:: Records for processing
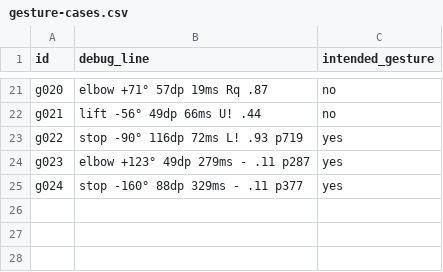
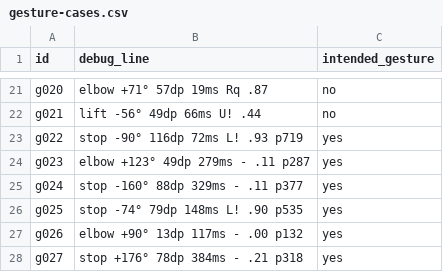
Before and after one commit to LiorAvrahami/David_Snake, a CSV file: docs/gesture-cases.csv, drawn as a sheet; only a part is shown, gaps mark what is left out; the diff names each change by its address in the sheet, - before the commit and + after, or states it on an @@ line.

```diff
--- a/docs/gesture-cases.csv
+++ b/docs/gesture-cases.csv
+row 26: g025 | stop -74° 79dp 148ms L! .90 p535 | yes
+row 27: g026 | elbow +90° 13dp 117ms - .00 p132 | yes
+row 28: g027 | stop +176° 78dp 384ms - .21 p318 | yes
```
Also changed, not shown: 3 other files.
::::
:: Records for processing
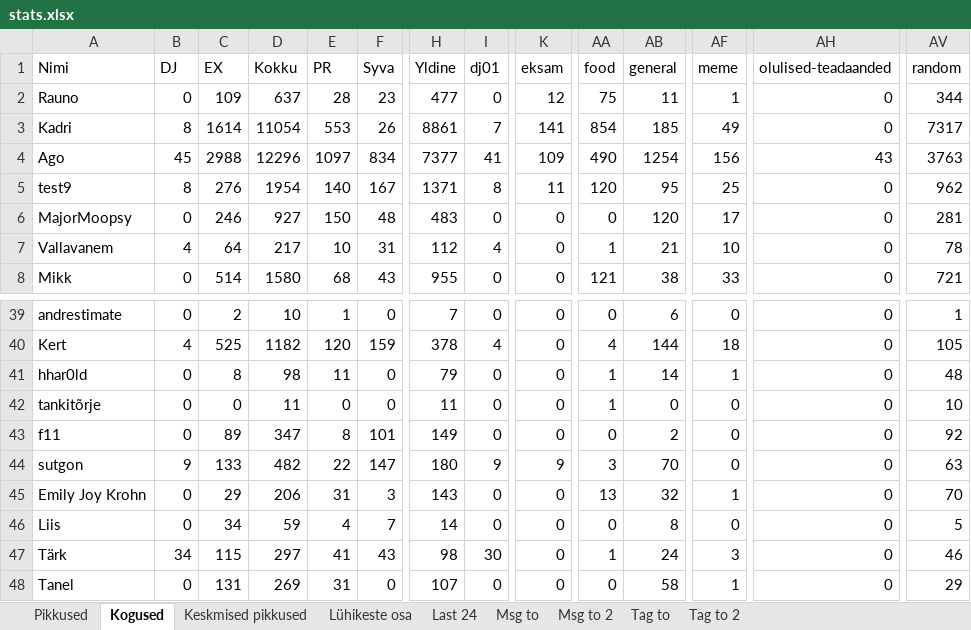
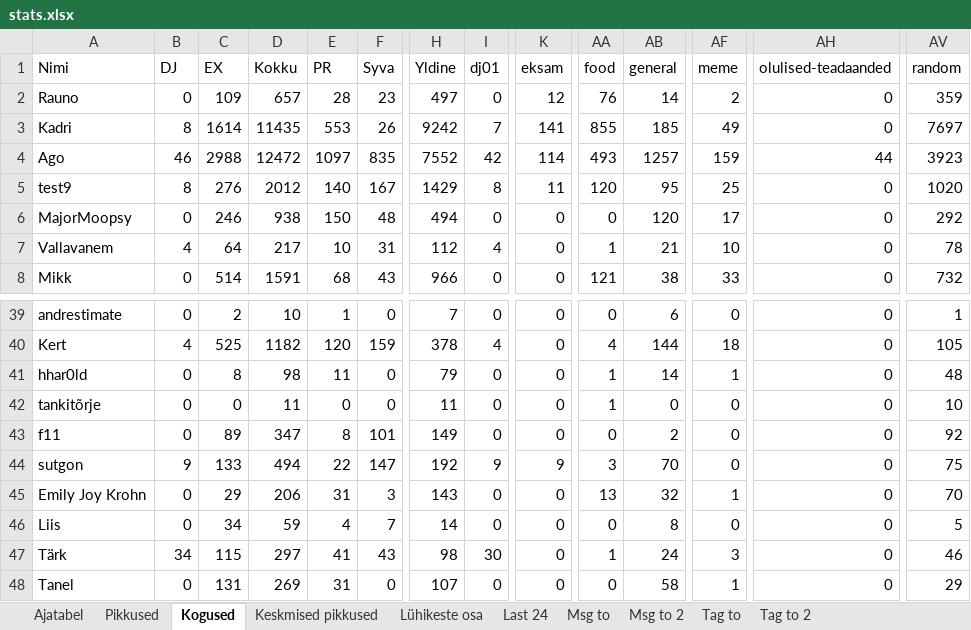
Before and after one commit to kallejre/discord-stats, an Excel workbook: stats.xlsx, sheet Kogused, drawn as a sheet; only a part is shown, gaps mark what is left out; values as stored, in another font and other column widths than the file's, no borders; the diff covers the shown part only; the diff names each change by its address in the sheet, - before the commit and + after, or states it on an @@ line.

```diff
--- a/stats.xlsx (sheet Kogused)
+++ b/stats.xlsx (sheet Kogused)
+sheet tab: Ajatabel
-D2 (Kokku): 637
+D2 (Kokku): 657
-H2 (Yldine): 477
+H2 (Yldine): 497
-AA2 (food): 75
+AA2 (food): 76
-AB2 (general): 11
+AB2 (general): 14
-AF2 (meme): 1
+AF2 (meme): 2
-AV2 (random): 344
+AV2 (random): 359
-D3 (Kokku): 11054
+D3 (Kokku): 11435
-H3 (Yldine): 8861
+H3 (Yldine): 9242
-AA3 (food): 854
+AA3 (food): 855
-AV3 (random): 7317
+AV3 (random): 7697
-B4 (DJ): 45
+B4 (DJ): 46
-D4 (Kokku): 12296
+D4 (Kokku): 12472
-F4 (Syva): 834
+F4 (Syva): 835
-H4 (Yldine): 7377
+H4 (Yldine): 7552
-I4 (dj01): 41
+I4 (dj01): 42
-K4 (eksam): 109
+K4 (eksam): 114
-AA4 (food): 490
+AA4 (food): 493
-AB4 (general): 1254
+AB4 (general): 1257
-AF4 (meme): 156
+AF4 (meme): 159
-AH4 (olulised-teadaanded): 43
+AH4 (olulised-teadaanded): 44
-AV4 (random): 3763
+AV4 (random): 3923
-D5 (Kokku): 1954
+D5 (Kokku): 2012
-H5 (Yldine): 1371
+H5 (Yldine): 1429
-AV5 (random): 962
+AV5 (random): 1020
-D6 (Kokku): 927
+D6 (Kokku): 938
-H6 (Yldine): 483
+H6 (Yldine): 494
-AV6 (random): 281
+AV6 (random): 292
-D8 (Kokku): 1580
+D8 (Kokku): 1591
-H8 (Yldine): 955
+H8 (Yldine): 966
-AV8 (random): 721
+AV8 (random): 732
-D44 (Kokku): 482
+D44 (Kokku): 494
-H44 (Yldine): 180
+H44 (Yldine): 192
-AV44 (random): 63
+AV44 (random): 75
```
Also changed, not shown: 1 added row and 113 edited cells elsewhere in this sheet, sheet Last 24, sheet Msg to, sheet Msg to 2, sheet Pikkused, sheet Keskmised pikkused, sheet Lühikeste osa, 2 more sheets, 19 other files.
::::
:: Records for processing
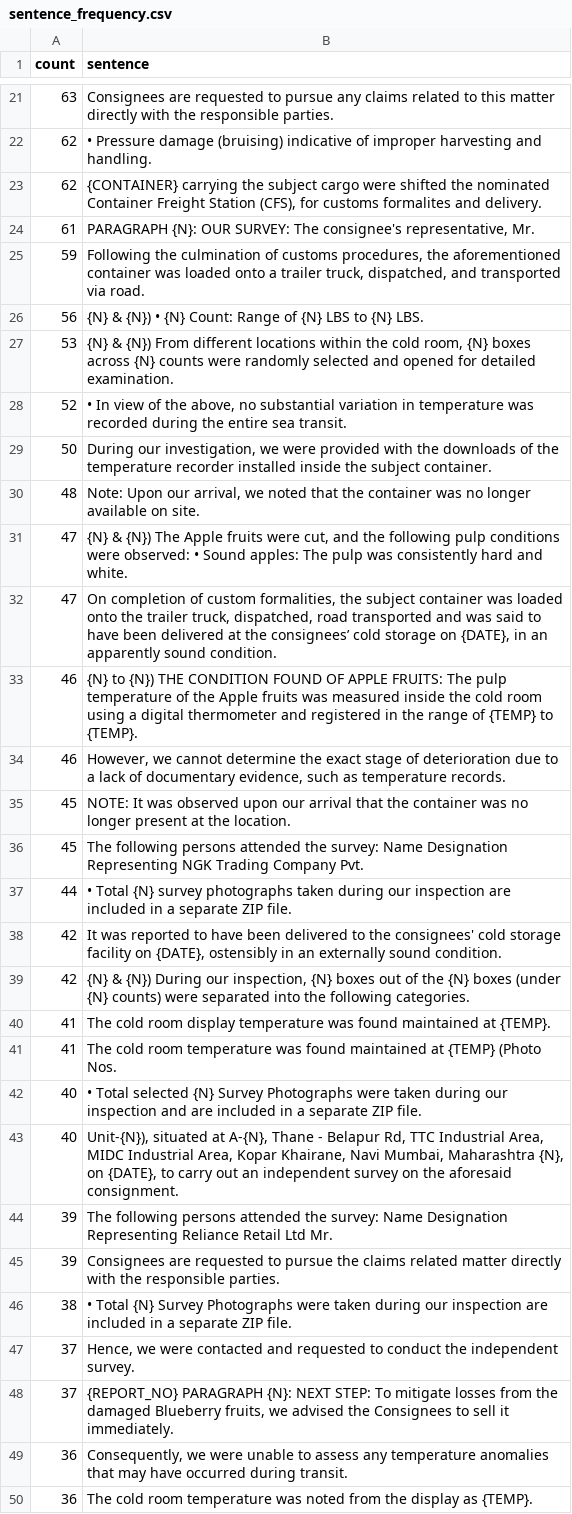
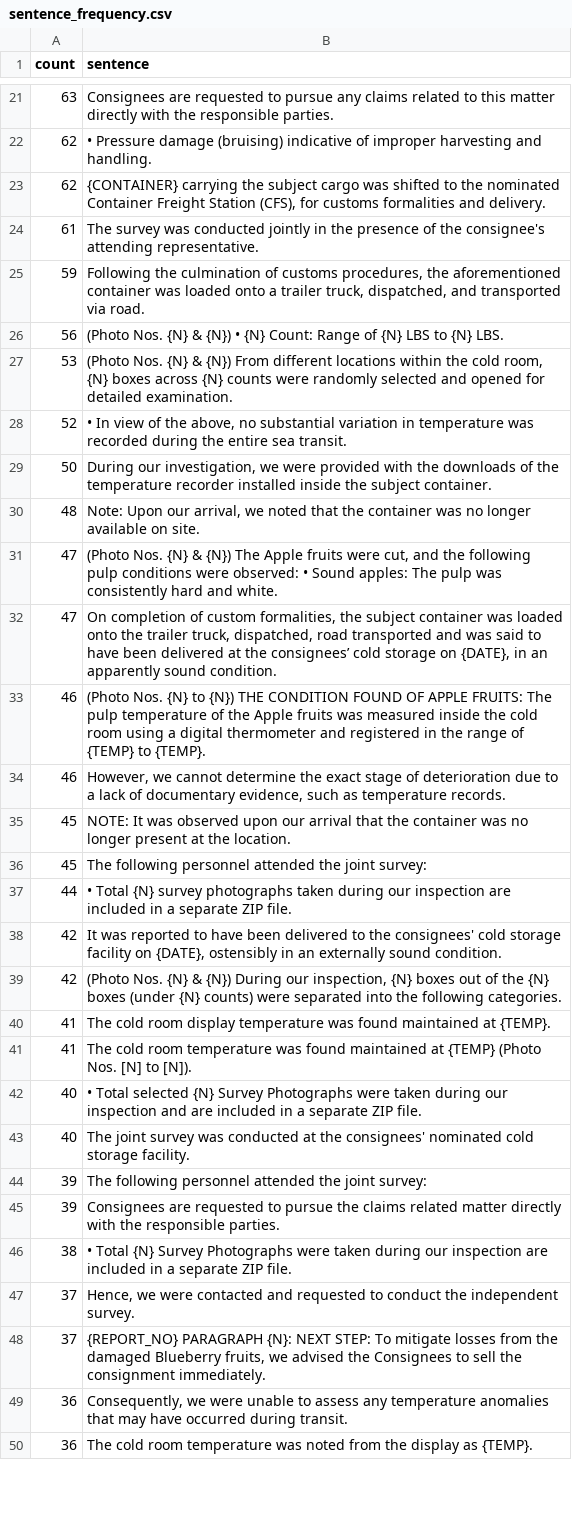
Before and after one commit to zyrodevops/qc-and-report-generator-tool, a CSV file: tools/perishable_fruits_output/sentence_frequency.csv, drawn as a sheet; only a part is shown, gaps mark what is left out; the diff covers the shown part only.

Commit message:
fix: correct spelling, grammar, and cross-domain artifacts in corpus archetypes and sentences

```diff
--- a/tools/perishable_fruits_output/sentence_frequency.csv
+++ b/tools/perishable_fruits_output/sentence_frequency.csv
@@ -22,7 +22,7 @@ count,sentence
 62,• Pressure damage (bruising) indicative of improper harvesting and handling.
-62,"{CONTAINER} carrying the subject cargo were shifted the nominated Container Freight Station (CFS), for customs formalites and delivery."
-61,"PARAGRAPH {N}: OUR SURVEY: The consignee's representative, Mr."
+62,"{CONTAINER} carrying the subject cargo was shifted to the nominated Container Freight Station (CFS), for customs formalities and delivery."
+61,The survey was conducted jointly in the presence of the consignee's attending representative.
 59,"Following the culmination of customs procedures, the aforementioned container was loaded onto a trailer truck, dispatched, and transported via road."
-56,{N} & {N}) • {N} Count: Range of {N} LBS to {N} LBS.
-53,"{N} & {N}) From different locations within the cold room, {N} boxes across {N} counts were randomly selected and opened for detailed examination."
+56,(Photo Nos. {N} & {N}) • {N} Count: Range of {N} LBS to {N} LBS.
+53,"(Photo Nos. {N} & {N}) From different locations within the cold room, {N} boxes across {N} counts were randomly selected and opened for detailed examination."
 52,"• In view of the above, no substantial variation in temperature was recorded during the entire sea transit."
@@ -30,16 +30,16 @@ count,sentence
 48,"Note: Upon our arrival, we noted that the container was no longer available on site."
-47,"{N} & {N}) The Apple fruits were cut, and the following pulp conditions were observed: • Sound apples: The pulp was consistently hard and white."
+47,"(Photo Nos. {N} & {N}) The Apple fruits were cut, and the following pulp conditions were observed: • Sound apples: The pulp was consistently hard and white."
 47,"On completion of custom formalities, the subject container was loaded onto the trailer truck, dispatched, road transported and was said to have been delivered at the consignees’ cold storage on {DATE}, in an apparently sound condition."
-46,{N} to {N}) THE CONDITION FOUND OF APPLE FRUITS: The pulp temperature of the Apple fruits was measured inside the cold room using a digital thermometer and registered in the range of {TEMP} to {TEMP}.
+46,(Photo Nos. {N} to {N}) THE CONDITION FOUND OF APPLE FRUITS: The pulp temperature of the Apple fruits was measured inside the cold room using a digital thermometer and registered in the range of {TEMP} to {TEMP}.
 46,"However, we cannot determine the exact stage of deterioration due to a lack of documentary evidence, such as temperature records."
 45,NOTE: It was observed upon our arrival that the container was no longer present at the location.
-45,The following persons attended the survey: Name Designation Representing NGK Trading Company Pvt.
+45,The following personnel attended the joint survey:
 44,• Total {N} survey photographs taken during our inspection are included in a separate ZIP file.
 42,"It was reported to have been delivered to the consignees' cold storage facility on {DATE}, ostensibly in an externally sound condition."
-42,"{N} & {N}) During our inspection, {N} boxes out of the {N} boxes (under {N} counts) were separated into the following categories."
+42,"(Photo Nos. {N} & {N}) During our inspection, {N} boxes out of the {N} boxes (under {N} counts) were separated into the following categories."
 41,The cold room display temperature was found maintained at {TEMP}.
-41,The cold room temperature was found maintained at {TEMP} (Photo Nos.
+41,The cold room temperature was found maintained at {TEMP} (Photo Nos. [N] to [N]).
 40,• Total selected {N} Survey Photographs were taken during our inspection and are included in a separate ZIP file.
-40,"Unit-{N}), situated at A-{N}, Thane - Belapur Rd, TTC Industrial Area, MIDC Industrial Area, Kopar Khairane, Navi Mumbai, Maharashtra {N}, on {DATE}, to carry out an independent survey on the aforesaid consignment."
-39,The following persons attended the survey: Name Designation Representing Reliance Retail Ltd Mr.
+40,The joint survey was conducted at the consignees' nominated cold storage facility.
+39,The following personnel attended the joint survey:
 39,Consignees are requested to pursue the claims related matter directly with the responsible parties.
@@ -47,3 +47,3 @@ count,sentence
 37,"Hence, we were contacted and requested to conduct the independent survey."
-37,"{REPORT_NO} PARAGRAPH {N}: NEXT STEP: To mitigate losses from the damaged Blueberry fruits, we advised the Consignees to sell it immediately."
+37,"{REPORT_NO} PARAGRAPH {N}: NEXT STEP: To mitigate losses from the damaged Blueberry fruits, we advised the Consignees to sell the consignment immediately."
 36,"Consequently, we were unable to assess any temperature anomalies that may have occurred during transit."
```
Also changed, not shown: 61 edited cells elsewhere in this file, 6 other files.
::::
### Problem details
Search the entries above for "Total". Return every line that has it.

### Written answer
 44,• Total {N} survey photographs taken during our inspection are included in a separate ZIP file.
 40,• Total selected {N} Survey Photographs were taken during our inspection and are included in a separate ZIP file.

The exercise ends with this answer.